One way of making sure your food is safe is to pair an oven thermometer with an instant read thermometer. The oven thermometer stays in the oven. You use the instant-read thermometer by opening the lid and pushing the thermometer into the thickest part of the food. The problem with this method is that you have to open your oven to take the readings. Solar ovens lose heat rapidly and take some time to regain the heat lost.
A better method is to use a thermometer with a dual probe. One part of the probe measures the temperature of the oven while the other part remains in the food and measure its temperature. The cord from the thermometer probe runs to a digital display outside your oven. Without opening the oven, you can tell both oven and food temperature. I use the Polder Dual Sensor Thermometer and find it works very well for the purpose. Component Design NW also has a version.
Solar Cooking Pots
You can use any pot you use on top of the stove or in a conventional oven for solar cooking. Some, however, work better than others. The last thing you want in a solar oven pot is one that takes forever to heat up. Theoretically, that means you want a pot made from a material with good thermal conductivity. Aluminum and copper have good conductivity. Steel, glass, clay, and silicon conduct less well. Other factors, however, come in to play as well. A thin pot heats up better than a heavy one. Cast iron, for example, holds heat well, but takes literally hours to get up to cooking temperature, even without any food in it. A dark-colored pot absorbs light and emits infrared (heat) better than a light-colored pot. A clear lid can make the pot function almost like a solar oven within a solar oven, so it works somewhat better than an opaque lid. Theoretically, a very lightweight, black, copper pot with a clear lid would be ideal. Unfortunately, nobody I know of makes such a pot.
The best option I've found is low-carbon steel enamelware or graniteware. The steel may not be the best material in terms of conductivity, but since the sides of these pans are typically quite thin, that low conductivity isn't much of a problem.
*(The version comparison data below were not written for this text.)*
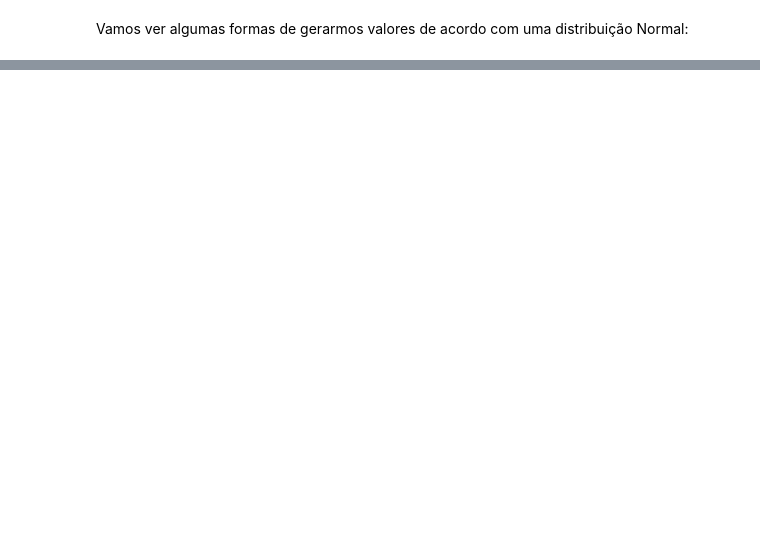
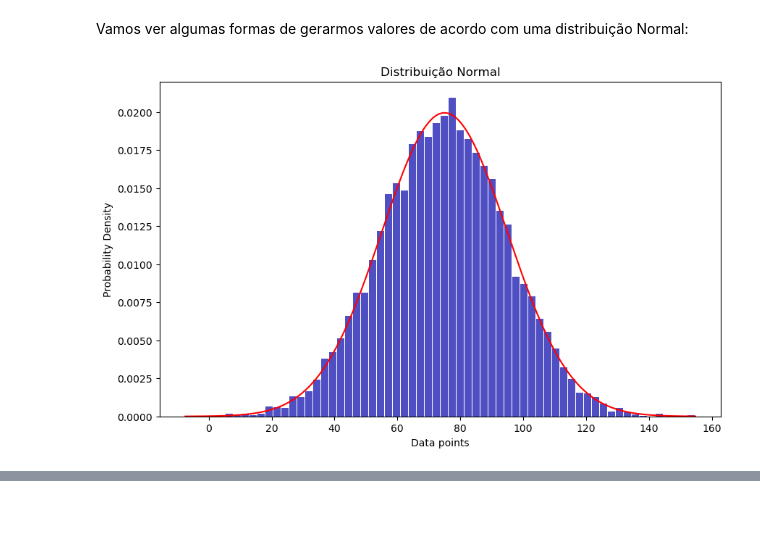
Before and after one commit to karibeam/DS_Americanas_922, a Jupyter notebook: Aula 4 - Distribuição Normal e Teorema Central do Limite.ipynb, the cells around one changed output, grey strips where cells are left out. Drawn from its saved outputs; the diff is of its cells as text; code cells hidden in the pictures; blank space fills up the shorter version.

Commit message:
Distribuição Normal TLC

```diff
--- a/Aula 4 - Distribuição Normal e Teorema Central do Limite.ipynb
+++ b/Aula 4 - Distribuição Normal e Teorema Central do Limite.ipynb
@@ -50,3 +50,54 @@ import pandas as pd
 import matplotlib.pyplot as plt
 import seaborn as sns
 import math as math
+# %%
+# função densidade de probabilidade da normal
+def normal_dist(x, mu, sigma):
+    prob_density = (1/(sigma*(math.sqrt(2*np.pi)))) * \
+        np.exp(-0.5*((x - mu)/sigma)**2)
+    return prob_density
+
+# define valores para a média e desvio padrão (obs.: sigma = sqrt(variancia))
+mu = 75
+sigma = 20
+
+# Número de amostras geradas
+N = 10000
+
+# Define um vetor X com os valores aleaórios da distribuição normal segundo o mu e sigma
+X = np.random.normal(mu, sigma, N)
+
+
+# Define o tamanho de uma figura para o gráfico
+plt.figure(figsize=(10, 6))
+
+# Plot do histograma dos valores aleatórios
+Pk, bins, ignored = plt.hist(X,
+                             bins='auto',
+                             density=True,
+                             color='#0504aa',
+                             alpha=0.7,
+                             rwidth=0.9)
+
+# define os valores de x entre o mínimo e máximo para gerarmos a curva normal
+x = np.linspace(np.min(X), np.max(X), 200)
+
+# Dados para a curva normal
+pdf = normal_dist(x, mu, sigma)
+
+# Cria um título
+plt.title('Distribuição Normal')
+
+# Plot da curva normal
+plt.plot(x, pdf, color='red')
+
+# Label X
+plt.xlabel('Data points')
+
+# Label Y
+plt.ylabel('Probability Density')
+
+# Mostrao Gráfico
+plt.show()
+# %% [output]
+[figure, added]
```
Also changed, not shown: parts of 17 cells of this notebook.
The black absorbs heat easily. The heat is transferred efficiently to the food, and the lid keeps the heat in the pot with the food. The other nice thing about these pans is that if I want to start the food on the stove and finish it in the solar oven, I can do that with enamelware pans. I can't with, for example, a black ceramic casserole dish.
My solar oven has latches I can't open while wearing heavy oven mitts. An Ove Glove allows me to open the oven, take out one pot, and close up the oven to continue cooking a second pot without putting on and taking off oven mitts. They're a luxury, not a necessity for solar cooking, but I like them.
If you are just starting out and have no idea how to cook in your solar oven, a cookbook can be a big help. Solar Cooking by Harriet Kofalk and Warren Jefferson has instructions for making a simple cardboard solar cooker as well as recipes and cooking hints. What makes this book unique is the section of solar canning and drying. Cooking with Sunshine: The Complete Guide to Solar Cuisine with 150 Easy Sun-Cooked Recipes by Lorraine Anderson and Rick Palkovic is a beginners' guide. It has instruction for a simple cardboard box cooker as well as recipes. Solar Cooking for Home and Camp by Linda Yaffe has an introduction to solar cooking and recipes. The Sunny Side of Cooking by Lisa Rayner has 100+ vegan recipes as well as an introduction several other methods of cooking without electricity of gas.
- Kinds of Solar Ovens
- Danger Zone
Consumer fact sheet explaining the food safety 'danger zone,' temperatures between 40 and 140 degrees Fahrenheit.
- Internal Cook Temperatures
- Thermal Conductivity of some Common Materials and Gases